#### [DIRECTIONS]
What follows is a set of entries. Repeat them exactly, but not their pictures.

GIVEN ENTRIES Block Start

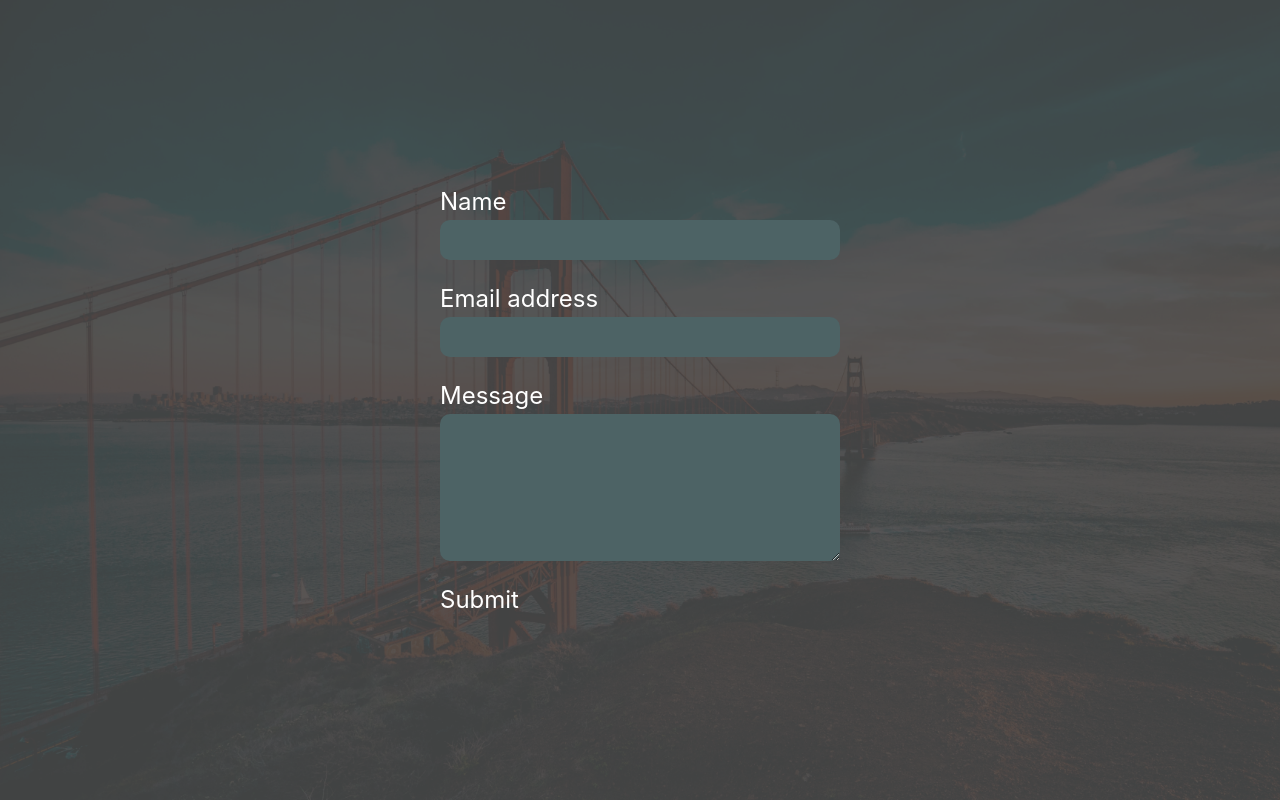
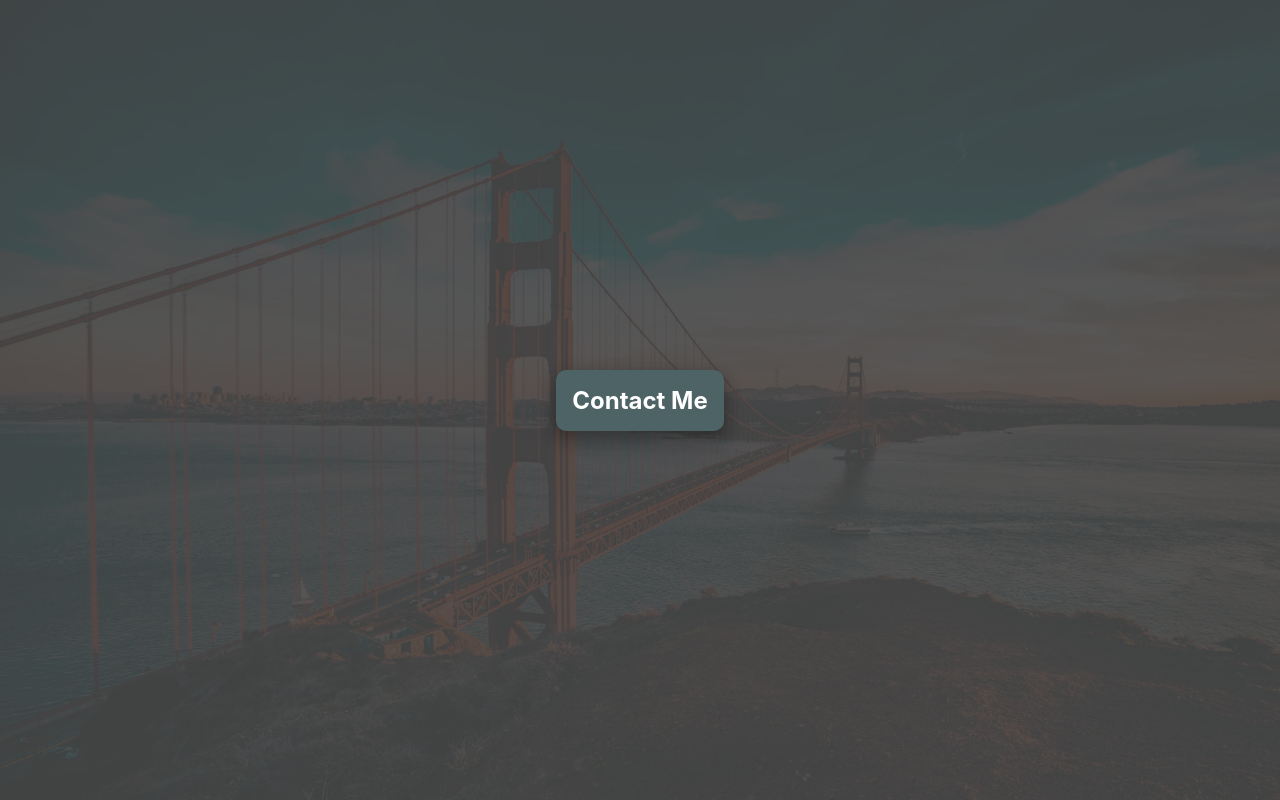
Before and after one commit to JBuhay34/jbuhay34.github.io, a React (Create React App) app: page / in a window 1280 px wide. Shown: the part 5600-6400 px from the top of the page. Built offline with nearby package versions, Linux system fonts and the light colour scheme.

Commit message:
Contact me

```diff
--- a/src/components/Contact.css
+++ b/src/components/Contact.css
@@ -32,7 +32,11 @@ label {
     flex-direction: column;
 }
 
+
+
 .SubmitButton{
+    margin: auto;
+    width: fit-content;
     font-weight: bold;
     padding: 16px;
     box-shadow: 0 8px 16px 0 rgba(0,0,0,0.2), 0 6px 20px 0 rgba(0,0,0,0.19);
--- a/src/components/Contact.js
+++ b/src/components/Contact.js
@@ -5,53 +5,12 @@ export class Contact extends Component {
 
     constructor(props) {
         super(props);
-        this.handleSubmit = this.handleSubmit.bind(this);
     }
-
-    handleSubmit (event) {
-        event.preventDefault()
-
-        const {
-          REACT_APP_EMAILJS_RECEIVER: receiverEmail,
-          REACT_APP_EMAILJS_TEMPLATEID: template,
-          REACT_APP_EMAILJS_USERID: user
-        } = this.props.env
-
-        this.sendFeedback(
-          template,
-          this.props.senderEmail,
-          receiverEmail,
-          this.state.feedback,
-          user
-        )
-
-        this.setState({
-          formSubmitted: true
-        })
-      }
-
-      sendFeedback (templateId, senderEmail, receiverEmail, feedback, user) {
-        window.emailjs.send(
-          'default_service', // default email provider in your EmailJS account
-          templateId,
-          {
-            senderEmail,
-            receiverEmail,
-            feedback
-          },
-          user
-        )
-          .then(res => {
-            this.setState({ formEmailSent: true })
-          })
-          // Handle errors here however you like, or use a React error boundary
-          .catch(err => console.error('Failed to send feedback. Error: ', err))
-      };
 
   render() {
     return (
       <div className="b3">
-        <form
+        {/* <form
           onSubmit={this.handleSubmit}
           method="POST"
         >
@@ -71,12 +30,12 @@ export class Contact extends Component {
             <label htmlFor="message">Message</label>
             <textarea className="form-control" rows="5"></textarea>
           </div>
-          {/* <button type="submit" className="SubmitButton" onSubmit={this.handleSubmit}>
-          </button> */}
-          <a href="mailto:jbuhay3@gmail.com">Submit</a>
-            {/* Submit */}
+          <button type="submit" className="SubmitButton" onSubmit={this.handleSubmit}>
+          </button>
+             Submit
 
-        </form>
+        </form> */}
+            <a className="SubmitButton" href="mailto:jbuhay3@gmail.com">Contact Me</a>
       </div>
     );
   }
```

GIVEN ENTRIES Block End

#### [WRITTEN ANSWER]
Before and after one commit to JBuhay34/jbuhay34.github.io, a React (Create React App) app: page / in a window 1280 px wide. Shown: the part 5600-6400 px from the top of the page. Built offline with nearby package versions, Linux system fonts and the light colour scheme.

Commit message:
Contact me

```diff
--- a/src/components/Contact.css
+++ b/src/components/Contact.css
@@ -32,7 +32,11 @@ label {
     flex-direction: column;
 }
 
+
+
 .SubmitButton{
+    margin: auto;
+    width: fit-content;
     font-weight: bold;
     padding: 16px;
     box-shadow: 0 8px 16px 0 rgba(0,0,0,0.2), 0 6px 20px 0 rgba(0,0,0,0.19);
--- a/src/components/Contact.js
+++ b/src/components/Contact.js
@@ -5,53 +5,12 @@ export class Contact extends Component {
 
     constructor(props) {
         super(props);
-        this.handleSubmit = this.handleSubmit.bind(this);
     }
-
-    handleSubmit (event) {
-        event.preventDefault()
-
-        const {
-          REACT_APP_EMAILJS_RECEIVER: receiverEmail,
-          REACT_APP_EMAILJS_TEMPLATEID: template,
-          REACT_APP_EMAILJS_USERID: user
-        } = this.props.env
-
-        this.sendFeedback(
-          template,
-          this.props.senderEmail,
-          receiverEmail,
-          this.state.feedback,
-          user
-        )
-
-        this.setState({
-          formSubmitted: true
-        })
-      }
-
-      sendFeedback (templateId, senderEmail, receiverEmail, feedback, user) {
-        window.emailjs.send(
-          'default_service', // default email provider in your EmailJS account
-          templateId,
-          {
-            senderEmail,
-            receiverEmail,
-            feedback
-          },
-          user
-        )
-          .then(res => {
-            this.setState({ formEmailSent: true })
-          })
-          // Handle errors here however you like, or use a React error boundary
-          .catch(err => console.error('Failed to send feedback. Error: ', err))
-      };
 
   render() {
     return (
       <div className="b3">
-        <form
+        {/* <form
           onSubmit={this.handleSubmit}
           method="POST"
         >
@@ -71,12 +30,12 @@ export class Contact extends Component {
             <label htmlFor="message">Message</label>
             <textarea className="form-control" rows="5"></textarea>
           </div>
-          {/* <button type="submit" className="SubmitButton" onSubmit={this.handleSubmit}>
-          </button> */}
-          <a href="mailto:jbuhay3@gmail.com">Submit</a>
-            {/* Submit */}
+          <button type="submit" className="SubmitButton" onSubmit={this.handleSubmit}>
+          </button>
+             Submit
 
-        </form>
+        </form> */}
+            <a className="SubmitButton" href="mailto:jbuhay3@gmail.com">Contact Me</a>
       </div>
     );
   }
```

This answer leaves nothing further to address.